Massimo describes the process of creating a new menu as an “intellectual act”; he knows before he starts creating a recipe whether a dish will work, or not, purely by intuition.

Massimo: You have to learn to trust yourself. I’ve been here thirty years, I grew up very slowly, like a tree, and I travel a lot to learn everything. In order to create a new recipe, you have to know everything, and then forget everything. And then in this journey of creativity, you have to leave a door open for something unexpected. If you then walk through that door you have the possibility to see the world from another point of view. In that moment you can see a flash, and if you can catch that flash, you get the moment of creativity.

Massimo’s restaurant is located in the region of Emilia-Romagna, often referred to as Italy’s “food bowl”, and home to Parmigiano Reggiano (Parmesan Cheese). One ingredient, one dish, twenty years in the making, the incredible, Five Ages of Parmigiano, is Massimo’s signature dish.  It’s like nothing I have ever eaten before!

A dish by Massimo Bottura called the Five Ages of Parmigiano
A dish by Massimo Bottura called the Five Ages of Parmigiano

Massimo: In the kitchen we (the team) compress into edible bites our passions.

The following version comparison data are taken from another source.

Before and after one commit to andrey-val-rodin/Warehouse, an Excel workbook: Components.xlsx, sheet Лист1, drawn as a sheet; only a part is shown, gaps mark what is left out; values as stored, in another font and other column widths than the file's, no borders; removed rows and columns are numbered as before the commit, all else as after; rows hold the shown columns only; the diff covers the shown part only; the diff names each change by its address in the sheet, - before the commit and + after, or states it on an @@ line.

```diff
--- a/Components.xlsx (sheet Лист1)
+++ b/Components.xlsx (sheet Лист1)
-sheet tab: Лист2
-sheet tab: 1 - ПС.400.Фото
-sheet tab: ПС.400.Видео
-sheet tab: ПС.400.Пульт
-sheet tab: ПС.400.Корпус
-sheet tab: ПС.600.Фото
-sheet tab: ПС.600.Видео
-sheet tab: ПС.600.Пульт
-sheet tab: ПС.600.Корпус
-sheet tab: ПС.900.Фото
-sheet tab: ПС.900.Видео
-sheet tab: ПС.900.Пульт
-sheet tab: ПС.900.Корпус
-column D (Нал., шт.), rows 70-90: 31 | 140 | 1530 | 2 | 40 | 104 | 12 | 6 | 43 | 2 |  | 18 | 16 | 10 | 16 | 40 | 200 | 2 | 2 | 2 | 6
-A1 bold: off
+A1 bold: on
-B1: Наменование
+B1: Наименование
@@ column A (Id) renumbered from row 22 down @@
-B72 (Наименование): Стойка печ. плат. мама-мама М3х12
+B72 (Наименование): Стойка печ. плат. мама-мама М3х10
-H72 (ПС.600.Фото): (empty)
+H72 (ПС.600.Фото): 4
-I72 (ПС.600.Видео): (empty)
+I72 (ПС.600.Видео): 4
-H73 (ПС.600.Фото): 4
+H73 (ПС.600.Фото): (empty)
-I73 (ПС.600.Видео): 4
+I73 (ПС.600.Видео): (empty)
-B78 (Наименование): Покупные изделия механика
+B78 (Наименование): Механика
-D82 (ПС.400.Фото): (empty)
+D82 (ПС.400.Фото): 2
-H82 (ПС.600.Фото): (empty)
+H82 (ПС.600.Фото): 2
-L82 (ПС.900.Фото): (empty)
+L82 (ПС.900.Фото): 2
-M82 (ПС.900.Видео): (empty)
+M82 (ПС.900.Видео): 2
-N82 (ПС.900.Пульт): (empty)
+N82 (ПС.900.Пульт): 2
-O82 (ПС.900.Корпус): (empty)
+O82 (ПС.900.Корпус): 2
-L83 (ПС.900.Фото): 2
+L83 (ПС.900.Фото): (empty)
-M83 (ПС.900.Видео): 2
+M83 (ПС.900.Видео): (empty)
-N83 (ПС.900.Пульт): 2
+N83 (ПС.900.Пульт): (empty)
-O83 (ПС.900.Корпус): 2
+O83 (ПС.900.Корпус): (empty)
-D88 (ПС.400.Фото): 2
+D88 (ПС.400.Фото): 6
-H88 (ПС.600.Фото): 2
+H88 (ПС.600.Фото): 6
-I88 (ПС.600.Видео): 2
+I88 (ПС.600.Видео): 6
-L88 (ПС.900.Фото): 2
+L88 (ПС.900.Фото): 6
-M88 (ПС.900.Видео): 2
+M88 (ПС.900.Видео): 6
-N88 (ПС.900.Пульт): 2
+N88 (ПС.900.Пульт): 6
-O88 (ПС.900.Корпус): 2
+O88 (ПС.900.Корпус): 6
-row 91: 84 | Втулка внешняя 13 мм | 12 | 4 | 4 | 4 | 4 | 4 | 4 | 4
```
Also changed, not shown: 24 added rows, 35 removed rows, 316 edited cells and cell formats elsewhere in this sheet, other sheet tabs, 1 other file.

I love music, I love art; and if you have a bit of culture, then it’s not just good food you’re creating, it’s something more.

To be a chef today, Massimo says they must have a “big sense of responsibility”. After reading an article by the Food and Agriculture Organisation of the United Nations on food production, sustainability, and poverty, Massimo was inspired to speak out. The article stated that 1.3 billion tonnes of food are wasted each year and one quarter of that could help feed 870 million people who need it. During the Milan Expo in 2015, Massimo worked with a Catholic charity and Milan’s famed Politecnico for the restoration of an abandoned theatre –  Teatro Greco – into a 21st century refectory. The stage was turned into a kitchen and the auditorium the dining room and it became a place for the homeless where meals were created from leftovers from the exhibition. Refettorio Ambrosiano was born, and today, thanks to Caritas Ambrosiana, the soup kitchen lives on permanently, serving the hungry. The Refettorio Ambrosiano has become a true community centre, presenting theatre, music and special events for the community of Greco and the people of Milan.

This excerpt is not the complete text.